Declassified US State Department cables document how Alfonso Portillo, the former president of Guatemala who recently pled guilty to money-laundering charges in New York, refused a plea deal following his arrest to chance his arm in the corrupt Guatemalan justice system.
Hours after Portillo’s arrest in January 2010, Stephen McFarland, then US Ambassador to Guatemala, met with Carlos Castresana, head of the International Commission Against Impunity in Guatemala (CICIG), to discuss the arrest of Portillo and the offers made to him to accelerate the judicial process, reported Plaza Publica.
A cable sent to the Department of State in Washington (pdf) says Portillo had been presented a choice: He could accept a reduced sentence in Guatemala for his embezzlement of state funds during his presidency, return the 3 million Euros discovered in his family’s European bank accounts, and be extradited to the US to face money-laundering charges. Or, he could remain in detention in Guatemala City’s dangerous Zone 18 Prison while he contested criminal charges and extradition.
According to Castresana, Portillo immediately rejected voluntary extradition to the US, saying he would make his case in Guatemala.
Four other declassified cables also clearly show how the US Embassy was intimately involved with the legal case against Portillo and the work of CICIG, reported Plaza Publica. One cable (pdf), however, said this had implications for Embassy security, as Portillo was accusing McFarland of conspiring against him as retribution for not having supported the Iraq war.

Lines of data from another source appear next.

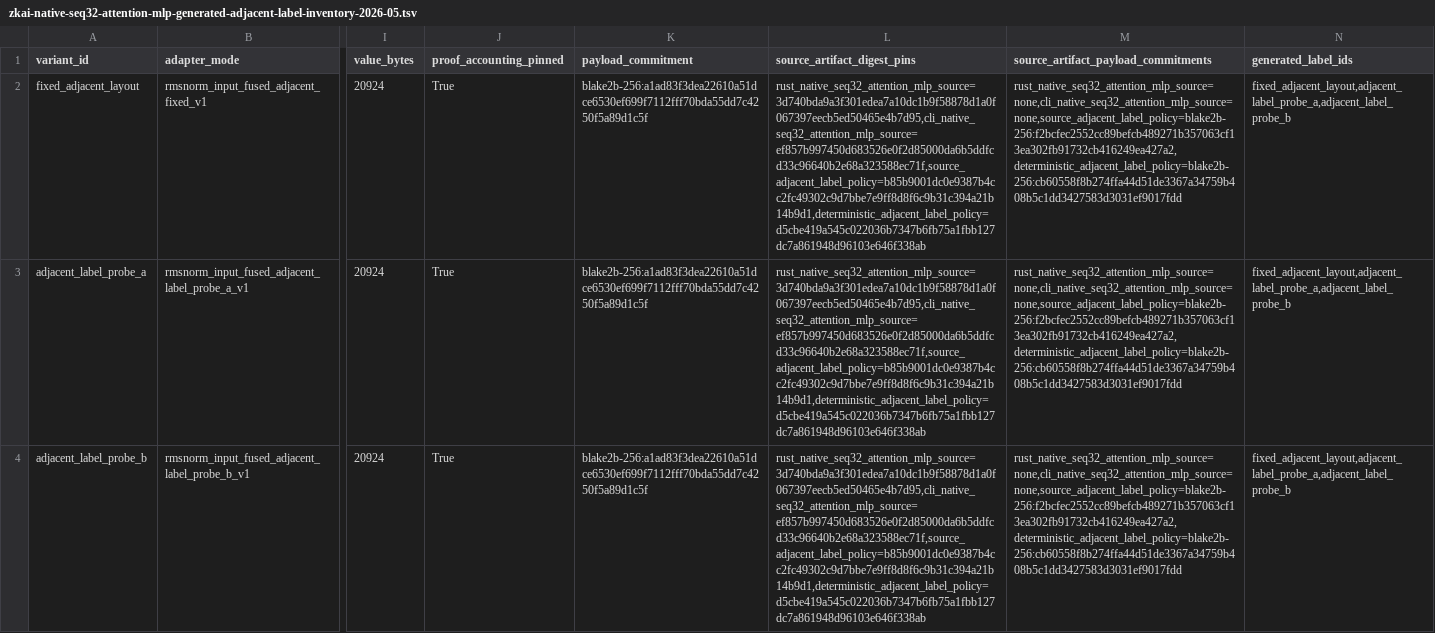
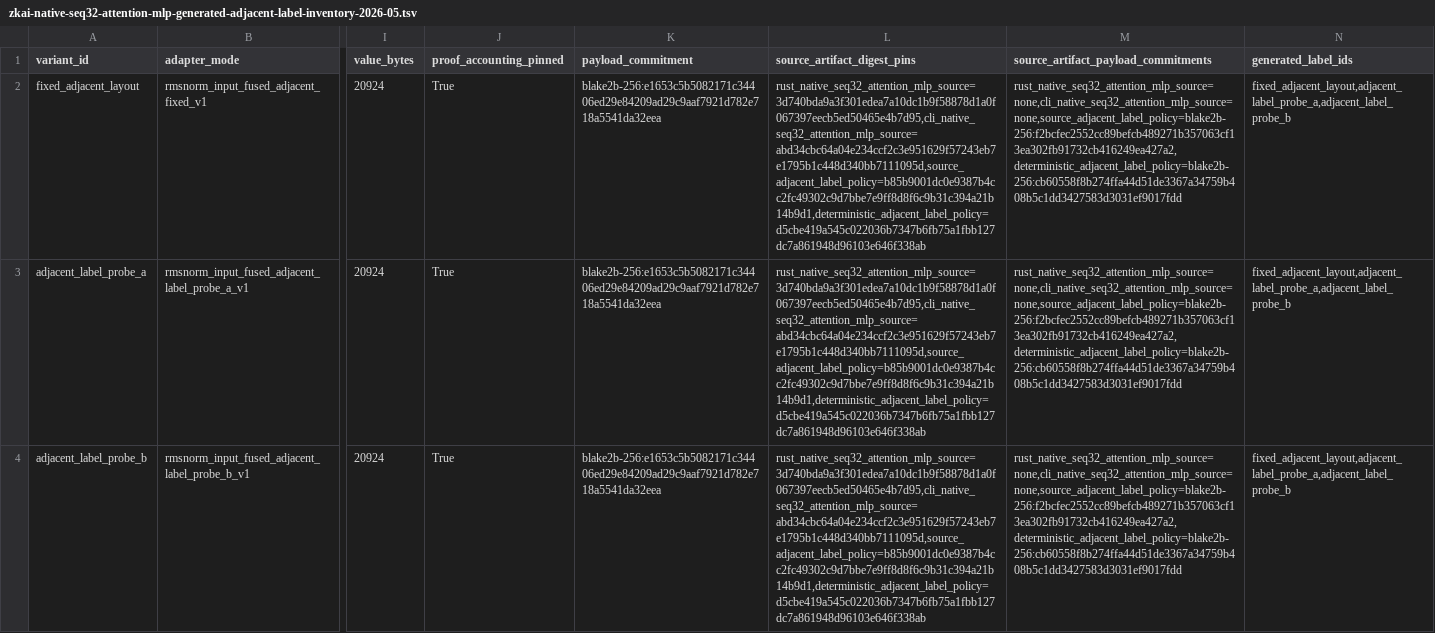
Before and after one commit to omarespejel/provable-transformer-vm, a TSV file: docs/engineering/evidence/zkai-native-seq32-attention-mlp-generated-adjacent-label-inventory-2026-05.tsv, drawn as a sheet; only a part is shown, gaps mark what is left out; the diff names each change by its address in the sheet, - before the commit and + after, or states it on an @@ line.

Commit message:
Gate expanded seq32 label probes

```diff
--- a/docs/engineering/evidence/zkai-native-seq32-attention-mlp-generated-adjacent-label-inventory-2026-05.tsv
+++ b/docs/engineering/evidence/zkai-native-seq32-attention-mlp-generated-adjacent-label-inventory-2026-05.tsv
-K2:K4 (payload_commitment): blake2b-256:a1ad83f3dea22610a51dce6530ef699f7112fff70bda55dd7c4250f5a89d1c5f
+K2:K4 (payload_commitment): blake2b-256:e1653c5b5082171c34406ed29e84209ad29c9aaf7921d782e718a5541da32eea
-L2:L4 (source_artifact_digest_pins): rust_native_seq32_attention_mlp_source=3d740bda9a3f301edea7a10dc1b9f58878d1a0f067397eecb5ed50465e4b7d95,cli_native_seq32_attention_mlp_source=ef857b997450d683526e0f2d85000da6b5ddfcd33c96640b2e68a323588ec71f,source_adjacent_label_policy=b85b9001dc0e9387b4cc2fc49302c9d7bbe7e9ff8d8f6c9b31c394a21b14b9d1,deterministic_adjacent_label_policy=d5cbe419a545c022036b7347b6fb75a1fbb127dc7a861948d96103e646f338ab
+L2:L4 (source_artifact_digest_pins): rust_native_seq32_attention_mlp_source=3d740bda9a3f301edea7a10dc1b9f58878d1a0f067397eecb5ed50465e4b7d95,cli_native_seq32_attention_mlp_source=abd34cbc64a04e234ccf2c3e951629f57243eb7e1795b1c448d340bb7111095d,source_adjacent_label_policy=b85b9001dc0e9387b4cc2fc49302c9d7bbe7e9ff8d8f6c9b31c394a21b14b9d1,deterministic_adjacent_label_policy=d5cbe419a545c022036b7347b6fb75a1fbb127dc7a861948d96103e646f338ab
```
Also changed, not shown: docs/engineering/evidence/zkai-native-seq32-attention-mlp-generated-proof-object-builder-2026-05.tsv, 24 other files.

Adding to these concerns, the cable refers to an incident in March 2010, when an anonymous caller claimed to have control over the three judges hearing the case of the US extradition request, and that he would kill their families if the case was not suspended. However, the judges verified their families were safe and the hearing continued.
Despite the strong evidence against him, Portillo was acquitted in May 2011 of stealing $15 million of state funds during his presidency. It would be another two years before he was finally extradited to the US, where he recently pleaded guilty to charges of accepting bribes and money laundering.
Portillo’s decision not to immediately accept a plea reflects the inefficiency and corruption in Guatemala’s justice system. Portillo opted to try his luck in Guatemala, and the decision proved the right one — he won his case.